Oil rose by more than $1 on Thursday to edge back above $61 a barrel, halting a six-session losing streak which has seen prices decline by 15 percent on concerns about the timing of any economic recovery.
Prices hit a seven-week low just above $60 a barrel the previous day on bearish U.S. oil data which highlighted how weak demand is in the world's largest energy consumer.
U.S. diesel and heating oil stocks have swelled to their highest level in almost 25 years after jumping by 3.7 million barrels last week, data from the Energy Information Administration (EIA) showed.
U.S. light crude for August delivery rose $1.01 a barrel to $61.15 by 0853 GMT (4:53 a.m. EDT), having lost more than 4 percent on Wednesday.
London Brent crude gained $1.24 to $61.67 a barrel.
It's no more than a mild correction from the earlier decline that reflected the EIA report, said David Moore, commodity analyst with the Commonwealth Bank of Australia.
But he did not expect prices to fall much further, he added.
There are still concerns about the outlook for demand, particularly in the U.S. But much of the possible decline in oil prices has already happened. If we did dip below $60, you would probably see some people who might see it as a buying opportunity, Moore said.
The 15 percent drop in oil prices since the end of June was the longest and steepest decline so far in 2009. Prices had been rising since February, more than doubling from lows hit near $33 at the depth of the economic crisis as traders started to price in an eventual recovery.
But many analysts cautioned prices had gone ahead of the real economy, with unemployment still rising and global oil inventories mounting up.
The fragile state of the global economy dominated the first day of the annual G8 summit, with the United States, Japan, Germany, France, Britain, Italy, Canada and Russia acknowledging there were still significant risks to financial stability.
OPEC's 2009 World Oil Outlook added to the gloom as it said world demand for oil may take years to recover from the slump in 2009 because of economic weakness and demand destruction.
The Organization of the Petroleum Exporting Countries (OPEC) said consumption of its crude will not return to 31 million barrels per day (bpd), the level it averaged in 2008, until 2013.

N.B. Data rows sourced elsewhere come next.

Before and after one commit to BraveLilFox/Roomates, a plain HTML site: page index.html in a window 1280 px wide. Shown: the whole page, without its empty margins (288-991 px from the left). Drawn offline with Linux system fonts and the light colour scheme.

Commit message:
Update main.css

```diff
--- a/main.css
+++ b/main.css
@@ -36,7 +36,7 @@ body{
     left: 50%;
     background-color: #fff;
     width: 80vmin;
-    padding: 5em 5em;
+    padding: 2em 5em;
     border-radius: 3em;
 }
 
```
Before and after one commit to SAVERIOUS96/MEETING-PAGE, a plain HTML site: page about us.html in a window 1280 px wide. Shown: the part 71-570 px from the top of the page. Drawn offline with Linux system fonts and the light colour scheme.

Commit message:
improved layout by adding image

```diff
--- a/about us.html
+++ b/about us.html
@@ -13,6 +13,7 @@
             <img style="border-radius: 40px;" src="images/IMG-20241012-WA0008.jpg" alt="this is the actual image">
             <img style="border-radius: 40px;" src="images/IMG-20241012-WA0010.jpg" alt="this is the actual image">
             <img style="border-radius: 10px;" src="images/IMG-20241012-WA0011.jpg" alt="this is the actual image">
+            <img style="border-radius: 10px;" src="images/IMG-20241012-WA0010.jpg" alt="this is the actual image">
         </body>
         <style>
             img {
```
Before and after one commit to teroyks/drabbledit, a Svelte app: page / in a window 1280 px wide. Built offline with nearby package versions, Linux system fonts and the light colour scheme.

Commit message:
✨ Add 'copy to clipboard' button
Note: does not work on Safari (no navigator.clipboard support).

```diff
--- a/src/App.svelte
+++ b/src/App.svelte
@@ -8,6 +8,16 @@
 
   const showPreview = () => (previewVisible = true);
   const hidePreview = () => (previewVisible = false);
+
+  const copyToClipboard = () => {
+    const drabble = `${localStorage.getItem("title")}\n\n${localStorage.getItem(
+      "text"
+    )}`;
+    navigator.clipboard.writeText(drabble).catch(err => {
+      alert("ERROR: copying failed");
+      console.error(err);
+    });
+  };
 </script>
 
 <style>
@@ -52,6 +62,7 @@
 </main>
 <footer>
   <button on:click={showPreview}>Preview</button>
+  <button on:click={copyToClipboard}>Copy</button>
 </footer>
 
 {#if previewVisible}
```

OPEC Secretary-General Abdullah al-Badri said on Wednesday oil prices -- trading just above $60 per barrel -- were comfortable, but were still below the $75 a barrel the producer group said at its May meeting could be achieved this year.
(Additional reporting by Maryelle Demongeot in Singapore; Editing by William Hardy)